Erasmus MC and Politecnico di Milano, together with Spatium Medical and IDE Group, have established a public-private partnership to develop a turbine-based insufflator that improves surgical performance and outcomes by improving ventilation, personalizing insufflation pressure, and efficiently removing smoke created by electrosurgery.
Minimal access surgery is a growing field, with more than 10 million procedures performed globally each year. However, current insufflation devices can cause postoperative pain, difficult management of mechanical ventilation during anaesthesia, and prolonged hospital stays. The development of a turbine-based insufflator addresses these challenges and has the potential to reduce overall healthcare costs.
The project aims to develop the turbine-based insufflator by further investigating and developing the features that benefit patients and surgical outcomes the most. This will be done through animal studies and in-vitro models, leading to the development of a clinical prototype to test safety and efficacy in the first trial in humans. Additionally, an advanced biomechanical in-vitro model will be developed to design, build, and test the system for removing fumes. This model could reduce the need for preclinical studies.

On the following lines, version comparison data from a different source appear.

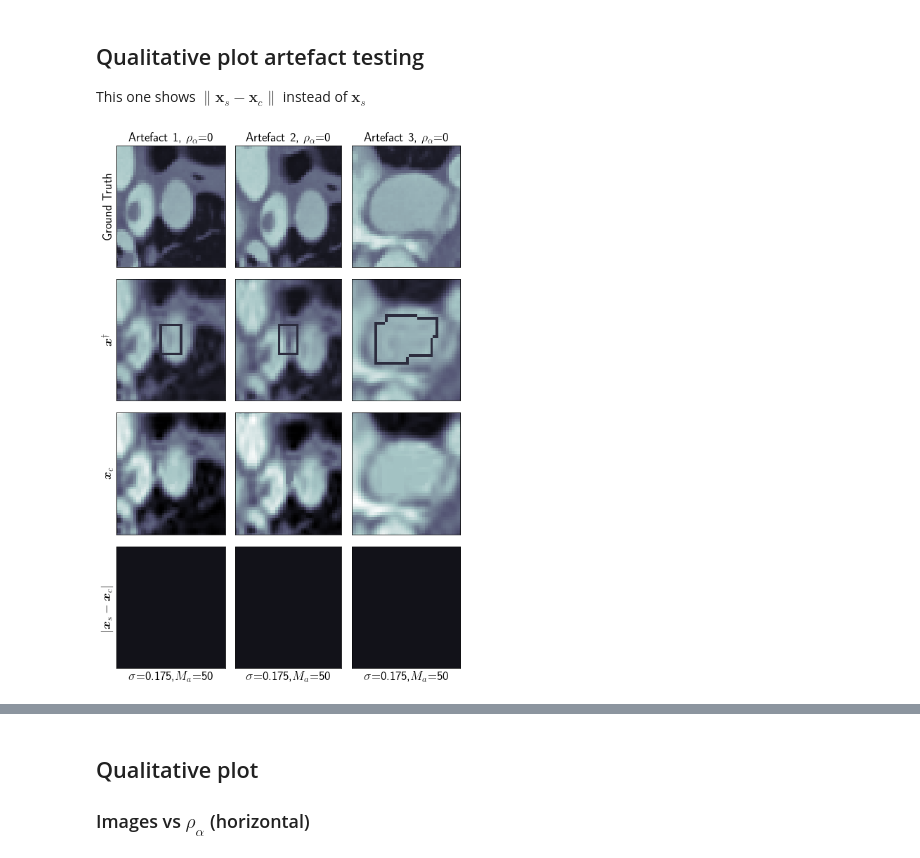
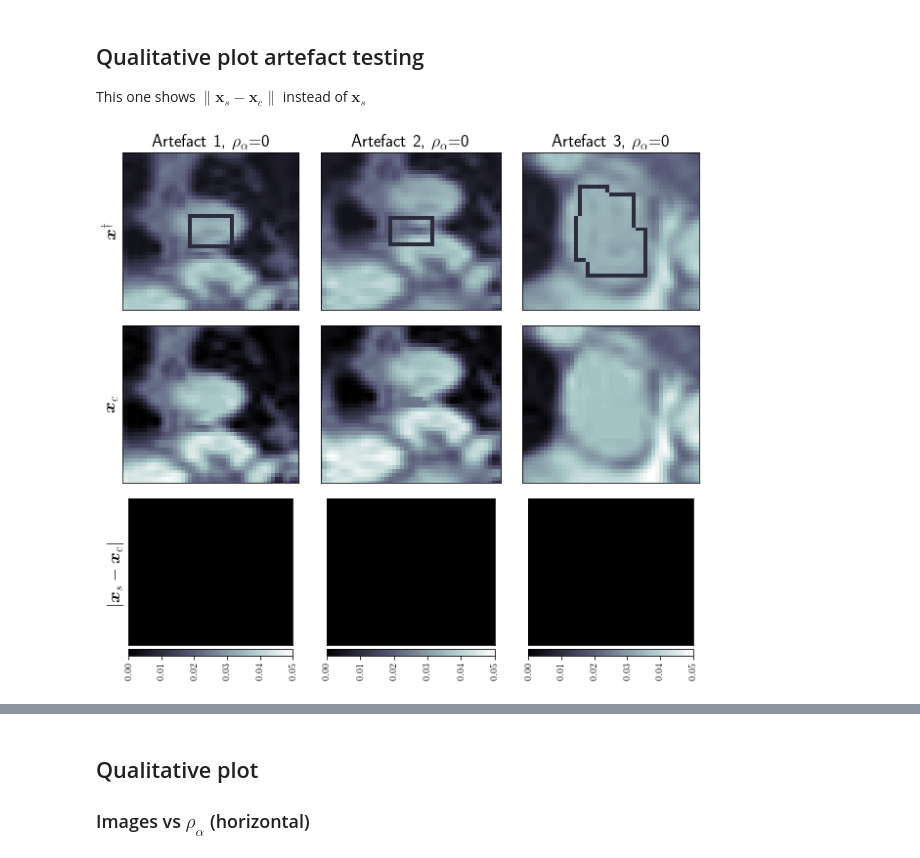
Before and after one commit to adwaye/test_ct, a Jupyter notebook: Experiments.ipynb, the cells around one changed output, grey strips where cells are left out. Drawn from its saved outputs; the diff is of its cells as text; code cells hidden in the pictures.

Commit message:
modified the jupyter notebook to gave the correct plots for figure4

```diff
--- a/Experiments.ipynb
+++ b/Experiments.ipynb
@@ -720,7 +691,7 @@ for n_angles in df_copy['agls']:
 #         ax[2].set_xlabel('$\\rho_\\alpha$ = {:.2}'.format(rho),fontsize=font_size)
         ax[2].set_xticks([])
         ax[2].set_yticks([])
-        ax[1].set_title('$\\rho_\\alpha$ = {:.2}, $M_a$={:}, $\\sigma$ ={:.4f}'.format(rho,n_angles,noise/np.sqrt(2),fontsize=font_size))
+        ax[1].set_title('$\\rho_\\alpha$ = {:.2}, $M_a$={:}, $\\sigma$ ={:.3f}'.format(rho,n_angles,noise/np.sqrt(2),fontsize=font_size))
 
         fig.subplots_adjust(top=0.92)
         plt.subplots_adjust(wspace=0, hspace=0)
@@ -864,7 +835,7 @@ alpha = 0.01
 grad_quantile = 0.6
 pix_quantile  = 0.6
 noise         = 0.01
-angles        = 300
+angles        = 450
 ct_slice = 'yslice_266'#'xslice_225', 'yslice_266'
 
 
@@ -939,7 +910,7 @@ for noise in df_copy['noise']:
 
         ax[2].set_xticks([])
         ax[2].set_yticks([])
-        ax[1].set_title('$\\rho_\\alpha$ = {:.2}, $\\sigma$={:.4f}, $M_a$={:}'.format(rho,noise/np.sqrt(2),angles),fontsize=font_size)
+        ax[1].set_title('$\\rho_\\alpha$ = {:.2}, $\\sigma$={:.3f}, $M_a$={:}'.format(rho,noise/np.sqrt(2),angles),fontsize=font_size)
         fig.subplots_adjust(top=0.92)
 
 
@@ -1519,7 +1312,7 @@ angles_array = [50,50,50]
 # df1['pix_quantile'].loc([])
 
 
-fig, ax = plt.subplots(ncols=len(fnames),nrows=4,figsize=(9,13))
+fig, ax = plt.subplots(ncols=len(fnames),nrows=3,figsize=(11,9))
 k =0
 
 
@@ -1527,7 +1320,7 @@ size_y = []
 size_x = []
 for fname in fnames:
     matfile = sio.loadmat(os.path.join(source_folder,fname))
-    mask_struct = matfile['struct_mask']
+    mask_struct = ndimage.rotate(matfile['struct_mask'],90)
     row_mask,col_mask = np.where(mask_struct>0)
     max_x = np.max(row_mask)
     min_x = np.min(row_mask)
@@ -1548,7 +1341,7 @@ max_size_x = max(size_x)
 for fname in fnames:
 
     matfile = sio.loadmat(os.path.join(source_folder,fname))
-    mask_struct = matfile['struct_mask']
+    mask_struct = ndimage.rotate(matfile['struct_mask'],90)
     row_mask,col_mask = np.where(mask_struct>0)
     max_x = np.max(row_mask)
     min_x = np.min(row_mask)
@@ -1564,12 +1357,12 @@ for fname in fnames:
 
 
 
-    ax[0,k].imshow(im_frame[k],cmap="bone",vmin=-0.1,vmax=1.1)
-#     ax[k,0].set_title('xmap, noise={:}'.format(noise),fontsize=16)
-    ax[0,k].axis([lower_x,upper_x,upper_y,lower_y])
-    ax[0,k].set_xticks([])
-    ax[0,k].set_yticks([])
-#     ax[k,0].set(ylabel='Number of angles={:}'.format(n_angles,n_angles))
+#     ax[0,k].imshow(im_frame[k],cmap="bone",vmin=-0.1,vmax=1.1)
+# #     ax[k,0].set_title('xmap, noise={:}'.format(noise),fontsize=16)
+#     ax[0,k].axis([lower_x,upper_x,upper_y,lower_y])
+#     ax[0,k].set_xticks([])
+#     ax[0,k].set_yticks([])
+# #     ax[k,0].set(ylabel='Number of angles={:}'.format(n_angles,n_angles))
     ax[0,k].set_title('Artefact {:}, $\\rho_\\alpha$={:}'.format(k+1,rho),fontsize=font_size)
 
     im_temp = matfile['xmap']
@@ -1588,48 +1381,55 @@ for fname in fnames:
         cv2.drawContours(image, [c], -1, (36, 255, 12), thickness=1)
     xmap = cv2.UMat.get(image)
     #xmap = ((xmap-np.min(xmap))/(np.max(xmap)-np.min(xmap))*
-    ax[1,k].imshow(cv2.UMat.get(image)/255,cmap="bone",vmin=-0.1,vmax=1.1)
+    ax[0,k].imshow(ndimage.rotate(cv2.UMat.get(image)/255,90),cmap="bone",vmin=-0.1,vmax=1.1)
 #     ax[k,0].set_title('xmap, noise={:}'.format(noise),fontsize=16)
+    ax[0,k].axis([lower_x,upper_x,upper_y,lower_y])
+    ax[0,k].set_xticks([])
+    ax[0,k].set_yticks([])
+#     ax[k,0].set(ylabel='Number of angles={:}'.format(n_angles,n_angles))
+#     ax[k,0].set_ylabel('Artefact {:}'.format(k+1),fontsize=font_size-3)
+    ax[1,k].imshow(ndimage.rotate(matfile['x_c'],90),cmap="bone")
     ax[1,k].axis([lower_x,upper_x,upper_y,lower_y])
     ax[1,k].set_xticks([])
     ax[1,k].set_yticks([])
-#     ax[k,0].set(ylabel='Number of angles={:}'.format(n_angles,n_angles))
-#     ax[k,0].set_ylabel('Artefact {:}'.format(k+1),fontsize=font_size-3)
-    ax[2,k].imshow(matfile['x_c'],cmap="bone")
+
+    im = ax[2,k].imshow(ndimage.rotate(np.abs(matfile['x_s']-matfile['x_c']),90),cmap="bone",vmin=0.0,vmax=0.05)
     ax[2,k].axis([lower_x,upper_x,upper_y,lower_y])
     ax[2,k].set_xticks([])
     ax[2,k].set_yticks([])
+    #ax[2,k].set_xlabel('$\sigma$={:},$M_a$={:}'.format(noise_array[k],angles_array[k]),fontsize=font_size)
+    divider = make_axes_locatable(ax[2,k])
+    cax = divider.append_axes('bottom', size='5%', pad=0.05)
 
-    ax[3,k].imshow(np.abs(matfile['x_s']-matfile['x_c']),cmap="bone",vmin=-0.1,vmax=1.1)
-    ax[3,k].axis([lower_x,upper_x,upper_y,lower_y])
-    ax[3,k].set_xticks([])
-    ax[3,k].set_yticks([])
-    ax[3,k].set_xlabel('$\sigma$={:},$M_a$={:}'.format(noise_array[k],angles_array[k]),fontsize=font_size)
+
+
+    cbar = fig.colorbar(im, cax=cax, orientation='horizontal')
+    cbar.ax.tick_params(rotation=90)
     if k ==0:
-        ax[3,k].set_ylabel('$|\\boldsymbol{x}_s-\\boldsymbol{x}_c|$',fontsize=font_size)
+        ax[2,k].set_ylabel('$|\\boldsymbol{x}_s-\\boldsymbol{x}_c|$',fontsize=font_size)
 
-        ax[2,k].set_ylabel('$\\boldsymbol{x}_c$',fontsize=font_size)
-        ax[1,k].set_ylabel('$\\boldsymbol{x}^{\\dagger}$',fontsize=font_size)
-        ax[0,k].set_ylabel('Ground Truth',fontsize=font_size)
+        ax[1,k].set_ylabel('$\\boldsymbol{x}_c$',fontsize=font_size)
+        ax[0,k].set_ylabel('$\\boldsymbol{x}^{\\dagger}$',fontsize=font_size)
+
     cv2.imwrite(os.path.join(output_folder,'xmap_{:}.png').format(k),matfile['xmap']*255)
     cv2.imwrite(os.path.join(output_folder,'g_truth_{:}.png').format(k),im_frame[k]*255)
 
 
 
 
     k+=1
 # fig.subplots_adjust(top=0.9)
 # fig.suptitle('Map estimate, image with structure and image without structure, noise={:}'.format(noise,alpha),fontsize=font_size)
 
 
 fig.subplots_adjust(top=0.92)
 # fig.suptitle('Map estimate, image with structure and image without structure, noise={:}'.format(noise,alpha),fontsize=font_size)
 
 plt.subplots_adjust( hspace=0.1,wspace=0)
 fig.savefig(os.path.join(output_folder,"artefacts_detect_diff.pdf"),bbox_inches='tight')
 
 # plt.figure()
 # sns.lineplot(data=df_copy,x='agls',y='rho')
 # plt.show()
 # %% [output]
-[figure, old version]
+[figure, new version]
```
Also changed, not shown: parts of 23 cells of this notebook.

The deliverables of the project include a clinical prototype of the turbine-based insufflator and an advanced biomechanical in-vitro model. If the project is finished, the expected result is a dataset that can help design a turbine-based insufflator that improves surgical performance and outcomes, reduces postoperative pain, shortens hospital stays, and reduces overall healthcare costs.